Last week we had our second BIGOSA conference in Johannesburg. It was attended by about 45 breast specialists: the majority were from South Africa. Our guest was Prof David Cameron from Edinburgh. He gave 2 talks. The first was on the controversial issue of breast cancer screening in the UK. He was one of the contributors to the Marmot report and discussed the pros and cons of a mass screening programme. The report is summarised in the Lancet.
I will highlight a couple of facts that illustrate the dilemma of whether mass screening is the way to go:
If 10 000 women, in the UK, between the age of 50-70 are screened for 20 years 43 cancer deaths will be prevented but 129 women will get treated for a cancer that would not have killed them: they would have died of something else first. Simply put, one cancer death will be prevented for every 3 women who are treated for a screen detected breast cancer.
His second talk looked at the cost of new cancer drugs. He posed the question "Can we afford to use new (expensive) drugs to treat breast cancer? Can we afford not to use them?" His talk highlighted the cost to society of a women with breast cancer. It is a cost that government forgets when they are deciding on health policy.
Both are difficult debates.

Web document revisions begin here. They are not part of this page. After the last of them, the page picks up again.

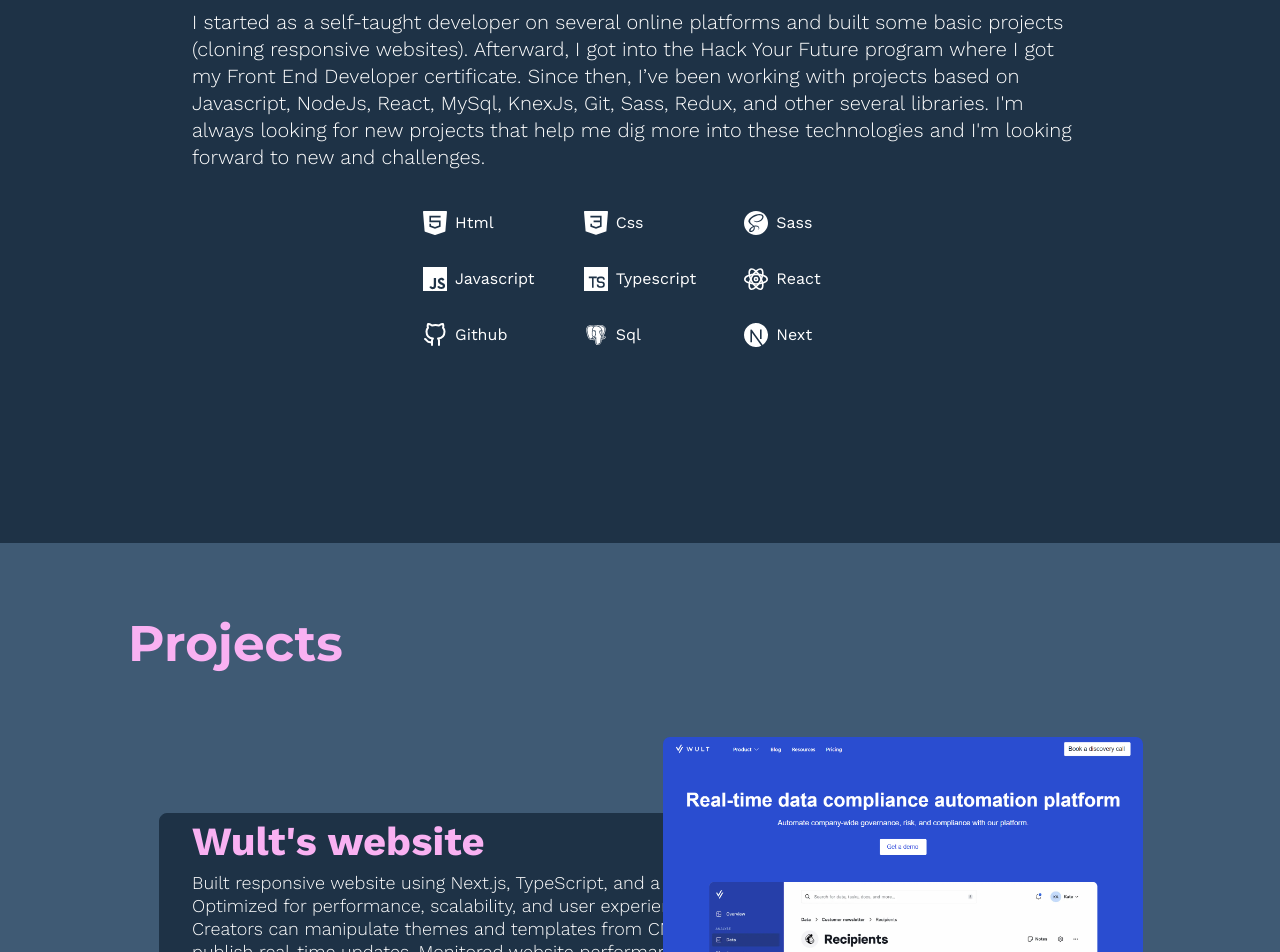
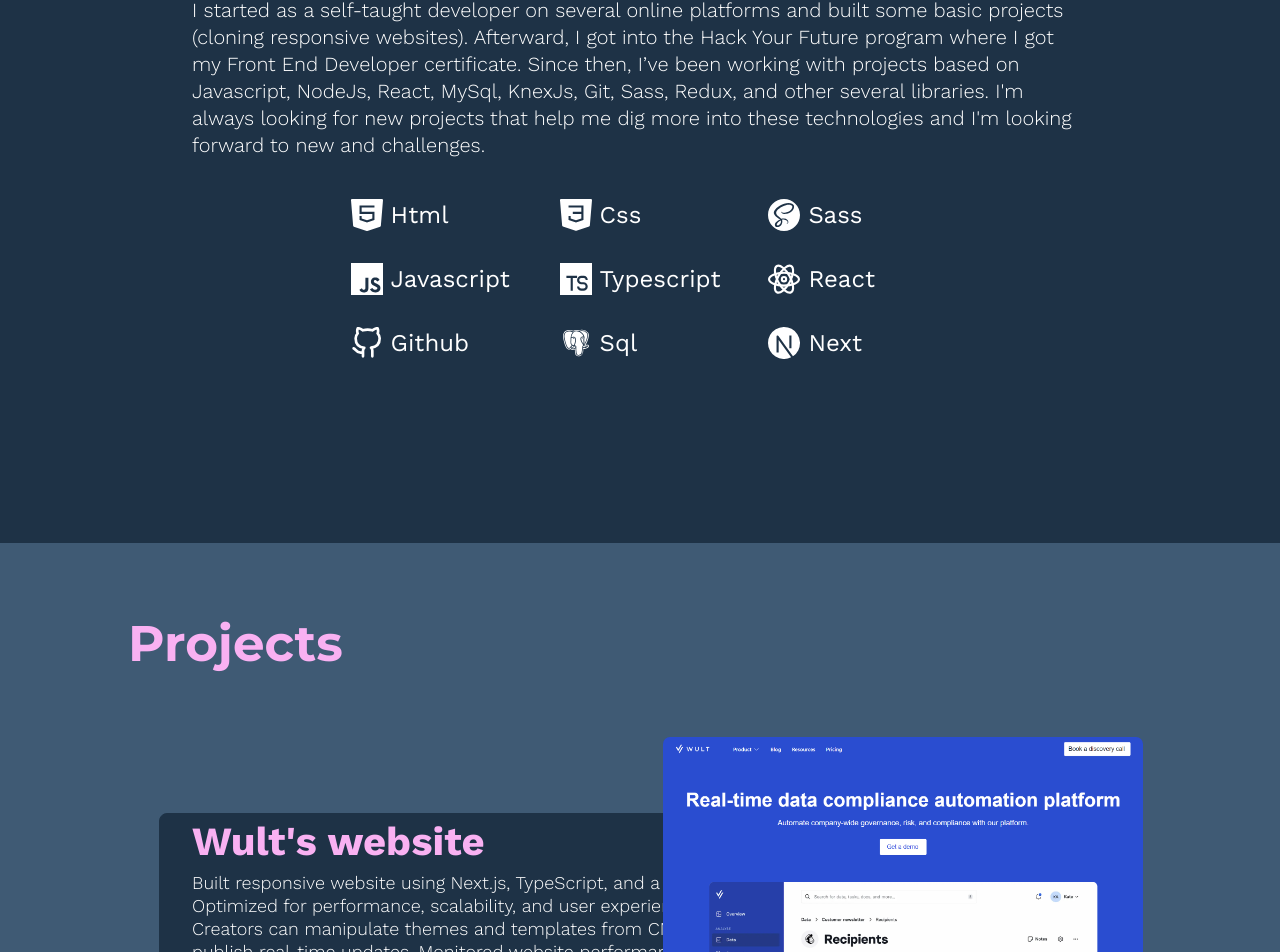
Before and after one commit to NatsGt/portfolio2023, a Next.js app: page / in a window 1280 px wide. Shown: the part 1857-2809 px from the top of the page. Built offline with nearby package versions, Linux system fonts and the light colour scheme.

Commit message:
increase size of skills

```diff
--- a/components/landing/Skills.tsx
+++ b/components/landing/Skills.tsx
@@ -20,7 +20,7 @@ const Skills: React.FC<SkillsProps> = ({ description, skills }) => {
         <div className={styles.skillsGrid}>
           {skills.map((item) => (
             <div key={item.id} className={styles.oneSkill}>
-              <Icon icon={skillIcon(item.name)} color="white" />
+              <Icon icon={skillIcon(item.name)} color="white" size={32} />
               {item.name}
             </div>
           ))}
--- a/styles/components/skills.module.scss
+++ b/styles/components/skills.module.scss
@@ -32,6 +32,7 @@
   font-family: var(--work-sans-font);
   color: white;
   text-transform: capitalize;
+  font-size: 24px;
   &:hover {
     color: $pink-500;
   }
```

The conference is a mixture of invited speakers and specialists talking about their research. There is a prize for the best paper and that was won by Dr Murugan from Chris Hani Baragwanath Hospital. Her paper was entitled: "Can breast cancer in our public sector be downstaged in the pre screening era. Experiences from CHB hospital" Congratulations to the breast team at CHBH for their excellent presentations.